Microchips, usually called chips for short, power the modern economy, and can be found in everything from computers to cars, from tablets to toasters, from cool toys to cooking tools. But if they’re so widely used, why is there a chip shortage? Well, the easy answer to that is because of everything. But instead of taking the easy answer, let’s dig into the real reasons behind the chip shortage.
There isn’t just one problem, or bottleneck, creating this constrained supply. In the aftermath of the COVID-19 pandemic, global shipping became unbalanced, and now many products, including chips, aren’t able to get from manufacturers to their customers. In ports around the world, container ships sit waiting to deliver their cargo and to pick up new cargo to travel back across the sea. And with passenger flights at lower levels than before, air cargo capacity is also constrained. So it’s harder for things to move around.
And this compounds the shortage of many products, which have components made in one place, which are assembled into larger systems in another place, which are then used to build a final product somewhere else. This is a problem for manufacturers in places like the United States, because most of the world’s highest capacity and most modern chip factories, which are called fabrication plants or fabs, are located in Europe, the Middle East, and Southeast Asia.
This is changing, and there’s an effort to open new chip fabs in the U.S. and elsewhere, to help increase the geographic diversity of manufacturing. But fabs use some of the most complex technology and processes of anything, that we as humans are capable of producing. So getting these factories up and running will take some time, probably at least a few years. And by the time those are built, there’s the risk that technology will have improved even further in the meantime.
Another interesting factor contributing to the shortage of chips for some industries is the timing and size of orders placed with fabs by customers of various kinds. Early in the global pandemic, many car manufacturers canceled orders for chips in response to predicted low demand for new cars. Though, as things started to normalize again and demand for cars rose, those manufacturers had lost their place in line and had to place orders after other competitors, inside, and outside, their industry.
Because fabs have a finite capacity to produce a given number of chips in a given period. There’s an upper limit to the number of chips that can be made in a particular month, or a quarter, or year, and everyone else has to wait their turn. Related to this, there were rumors that many organizations that use chips in various products have been over-ordering to make sure they can get enough. And that hoarding has further restricted the supply of chips and chip production for other purposes.
And another reason contributing to the shortage that we can’t overlook is that, as in many other industries, illnesses, closures, and the resulting capacity reductions at the factories that make chips, also affected and continue to affect, the number of chips produced.

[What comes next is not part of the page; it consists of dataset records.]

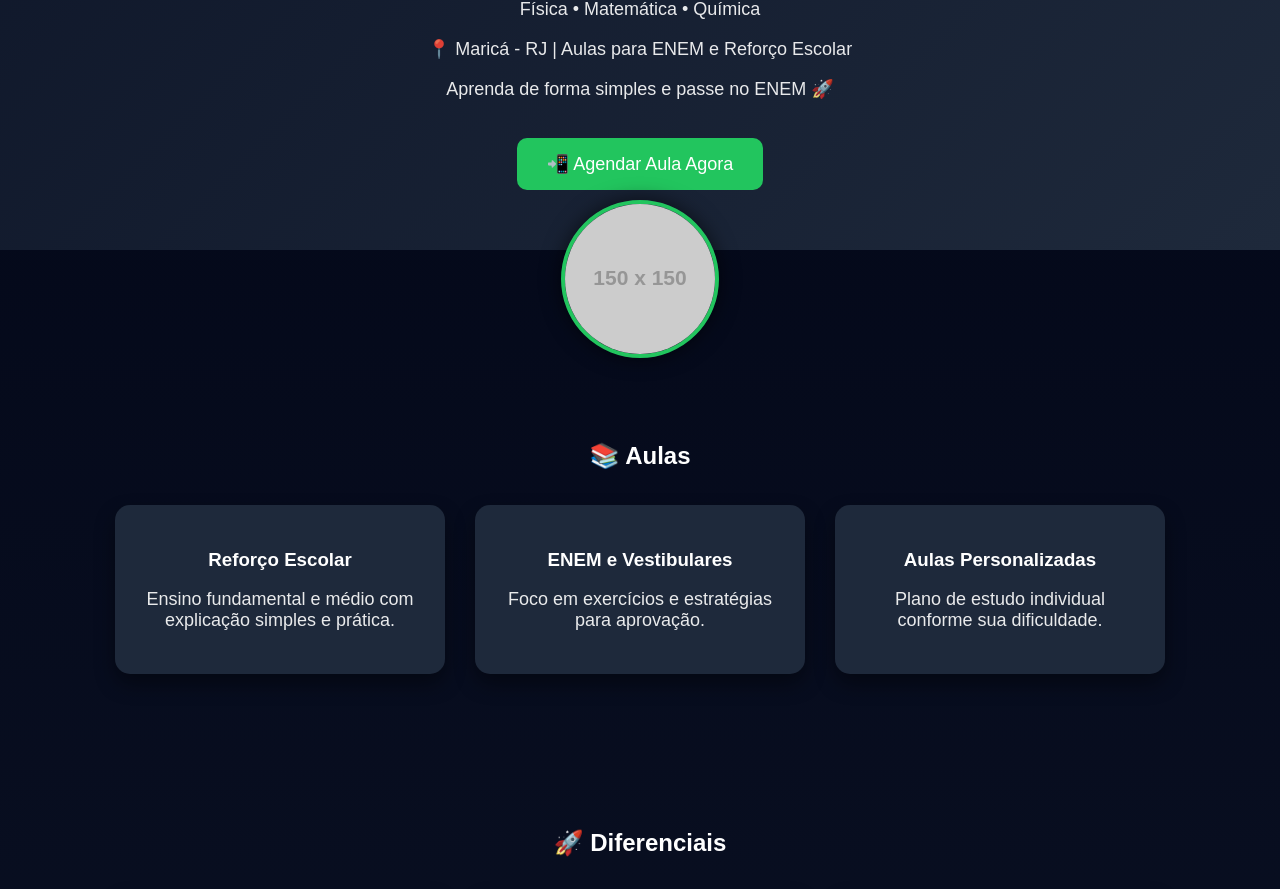
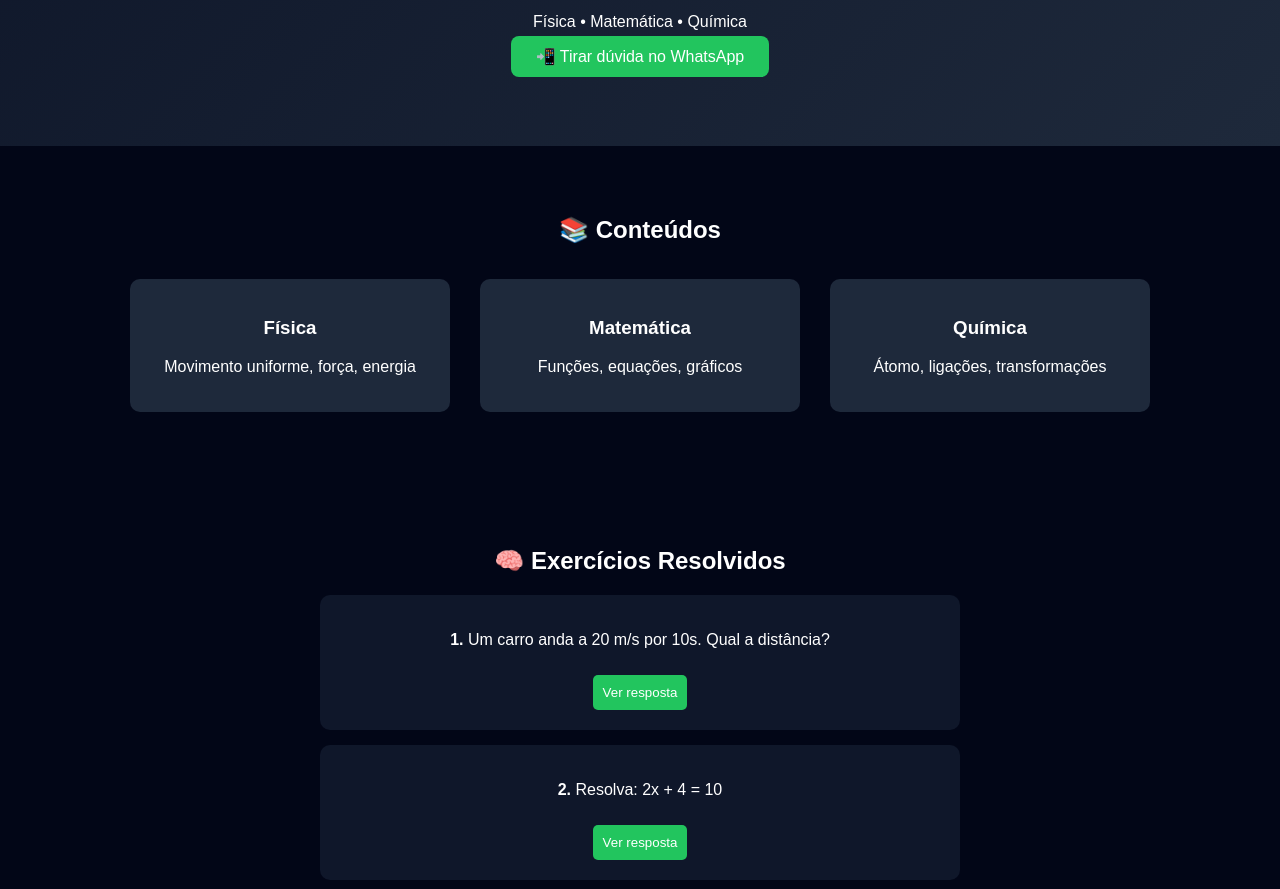
Before and after one commit to edsonmatematicauff-create/edson-site, a plain HTML site: page index.html in a window 1280 px wide. Shown: the part 195-1084 px from the top of the page. Drawn offline with Linux system fonts and the light colour scheme; placeholder pictures from the web are drawn by us.

Commit message:
Update index.html

```diff
--- a/index.html
+++ b/index.html
@@ -3,50 +3,32 @@
 <head>
 <meta charset="UTF-8">
 <meta name="viewport" content="width=device-width, initial-scale=1.0">
-<title>Professor Edson | Física, Matemática e Química</title>
+<title>Plataforma de Estudos - Professor Edson</title>
 
 <style>
 body {
   margin: 0;
-  font-family: Arial, sans-serif;
-  background: linear-gradient(180deg, #020617, #0f172a);
+  font-family: Arial;
+  background: #020617;
   color: white;
 }
 
 header {
   text-align: center;
-  padding: 100px 20px 60px;
+  padding: 80px 20px;
   background: linear-gradient(135deg, #0f172a, #1e293b);
 }
 
-h1 {
-  font-size: 42px;
-  margin-bottom: 10px;
-}
-
-p {
-  font-size: 18px;
-  opacity: 0.9;
-}
-
 .btn {
-  display: inline-block;
-  margin-top: 20px;
-  padding: 15px 30px;
   background: #22c55e;
+  padding: 12px 25px;
+  border-radius: 8px;
+  text-decoration: none;
   color: white;
-  text-decoration: none;
-  border-radius: 10px;
-  font-size: 18px;
-  transition: 0.3s;
-}
-
-.btn:hover {
-  background: #16a34a;
 }
 
 .section {
-  padding: 60px 20px;
+  padding: 50px 20px;
   text-align: center;
 }
 
@@ -59,121 +41,97 @@ p {
 .card {
   background: #1e293b;
   margin: 15px;
-  padding: 25px;
-  border-radius: 15px;
+  padding: 20px;
+  border-radius: 10px;
   width: 280px;
-  transition: 0.3s;
-  box-shadow: 0 10px 20px rgba(0,0,0,0.4);
 }
 
-.card:hover {
-  transform: scale(1.05);
+.exercise {
+  background: #0f172a;
+  padding: 20px;
+  margin: 15px auto;
+  border-radius: 10px;
+  max-width: 600px;
 }
 
-footer {
-  text-align: center;
-  padding: 30px;
-  background: #020617;
+button {
+  margin-top: 10px;
+  padding: 10px;
+  background: #22c55e;
+  border: none;
+  color: white;
+  border-radius: 5px;
+  cursor: pointer;
 }
 </style>
+
+<script>
+function mostrarResposta(id) {
+  var el = document.getElementById(id);
+  el.style.display = "block";
+}
+</script>
+
 </head>
 
 <body>
 
 <header>
-  <h1>Professor Edson da Costa Silva</h1>
+  <h1>Plataforma de Estudos</h1>
+  <h2>Professor Edson da Costa Silva</h2>
   <p>Física • Matemática • Química</p>
-  <p>📍 Maricá - RJ | Aulas para ENEM e Reforço Escolar</p>
-  <p>Aprenda de forma simples e passe no ENEM 🚀</p>
 
-  <a class="btn" href="https://wa.me/5521999622242" target="_blank">
-    📲 Agendar Aula Agora
+  <a class="btn" href="https://wa.me/5521999622242">
+    📲 Tirar dúvida no WhatsApp
   </a>
 </header>
 
-<!-- FOTO -->
-<div style="margin-top:-50px; text-align:center;">
-  <img src="https://via.placeholder.com/150"
-       style="width:150px; border-radius:50%; border:4px solid #22c55e; box-shadow:0 0 20px rgba(0,0,0,0.6);">
-</div>
-
 <section class="section">
-  <h2>📚 Aulas</h2>
+  <h2>📚 Conteúdos</h2>
 
   <div class="cards">
     <div class="card">
-      <h3>Reforço Escolar</h3>
-      <p>Ensino fundamental e médio com explicação simples e prática.</p>
+      <h3>Física</h3>
+      <p>Movimento uniforme, força, energia</p>
     </div>
 
     <div class="card">
-      <h3>ENEM e Vestibulares</h3>
-      <p>Foco em exercícios e estratégias para aprovação.</p>
+      <h3>Matemática</h3>
+      <p>Funções, equações, gráficos</p>
     </div>
 
     <div class="card">
-      <h3>Aulas Personalizadas</h3>
-      <p>Plano de estudo individual conforme sua dificuldade.</p>
+      <h3>Química</h3>
+      <p>Átomo, ligações, transformações</p>
     </div>
   </div>
 </section>
 
 <section class="section">
-  <h2>🚀 Diferenciais</h2>
+  <h2>🧠 Exercícios Resolvidos</h2>
 
-  <div class="cards">
-    <div class="card">
-      <p>✔ Explicação simples (sem complicação)</p>
-    </div>
+  <div class="exercise">
+    <p><b>1.</b> Um carro anda a 20 m/s por 10s. Qual a distância?</p>
+    <button onclick="mostrarResposta('r1')">Ver resposta</button>
+    <p id="r1" style="display:none;">Distância = 20 × 10 = 200 metros</p>
+  </div>
 
-    <div class="card">
-      <p>✔ Método focado em exercícios</p>
-    </div>
+  <div class="exercise">
+    <p><b>2.</b> Resolva: 2x + 4 = 10</p>
+    <button onclick="mostrarResposta('r2')">Ver resposta</button>
+    <p id="r2" style="display:none;">2x = 6 → x = 3</p>
+  </div>
 
-    <div class="card">
-      <p>✔ Conteúdos com mapas mentais e dicas práticas</p>
-    </div>
-  </div>
 </section>
 
 <section class="section">
-  <h2>📘 Conteúdos Gratuitos</h2>
-
-  <div class="cards">
-    <div class="card">
-      <p>✔ Exercícios resolvidos</p>
-    </div>
-
-    <div class="card">
-      <p>✔ Dicas para o ENEM</p>
-    </div>
-
-    <div class="card">
-      <p>✔ Resumos de Física e Matemática</p>
-    </div>
-  </div>
-</section>
-
-<section class="section">
-  <h2>👨‍🏫 Sobre o Professor</h2>
-  <p>
-    Professor Edson da Costa Silva, atuando no ensino de Física, Matemática e Química,
-    com foco em aprovação no ENEM e reforço escolar.
-  </p>
-</section>
-
-<section class="section">
-  <h2>📞 Contato</h2>
-  <p>WhatsApp: (21) 99962-2242</p>
+  <h2>🚀 Evolua nos estudos</h2>
+  <p>Estude teoria + pratique exercícios + tire dúvidas direto comigo.</p>
 
   <a class="btn" href="https://wa.me/5521999622242">
-    Falar Agora
+    Começar agora
   </a>
 </section>
 
-<footer>
-  <p>© 2026 Professor Edson da Costa Silva</p>
-</footer>
-
 </body>
 </html>
```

Delays in shipping, also affect the availability of raw materials that fabs need. Chips are made from silicon, and silicon is refined from silicate materials, like sand and other minerals, which are often mined far away from the industrial centers, where fabs turn purified silicon wafers into chips. The same safety closures and shutdowns that affect factories also affect mining and refining operations.
All of these causes combine to make a shortage of chips that itself sends ripples throughout the supply chain of many other products. Many of the chips we think about in the technological world are advanced, powerful marvels of engineering, running VR headsets and video game consoles, or doing computations in cutting-edge supercomputers. And shortages of these new model chips map directly to delays in getting that latest laptop, or smartwatch, or fancy TV.
But chips appear in many places, often doing unglamorous things, like controlling the valves in the car’s engine, keeping time in alarm clocks, or opening the garage door. Many of the chips that perform these tasks were designed years, even decades ago, and continue to be made according to the same plans. But even these older model chips still need to be manufactured now. For practical reasons, and because many industries have shifted to just-in-time manufacturing, there isn’t a giant stockpile of these chips that manufacturers can turn to instead.
And in many cases, simply switching an existing design to use a slightly different, or more readily available chip, will be met with increased costs, for updating plans and tools, for testing, and changes to specifications. In the case of parts of cars and other products with lots of safety regulations, new designs incur further delays for regulatory approval. So until the supply chain gets sorted out, one way or another, we’ll continue to see delays in the production of all kinds of products, large and small, expensive and inexpensive. And that means we will need to wait to buy that new laptop or that new car.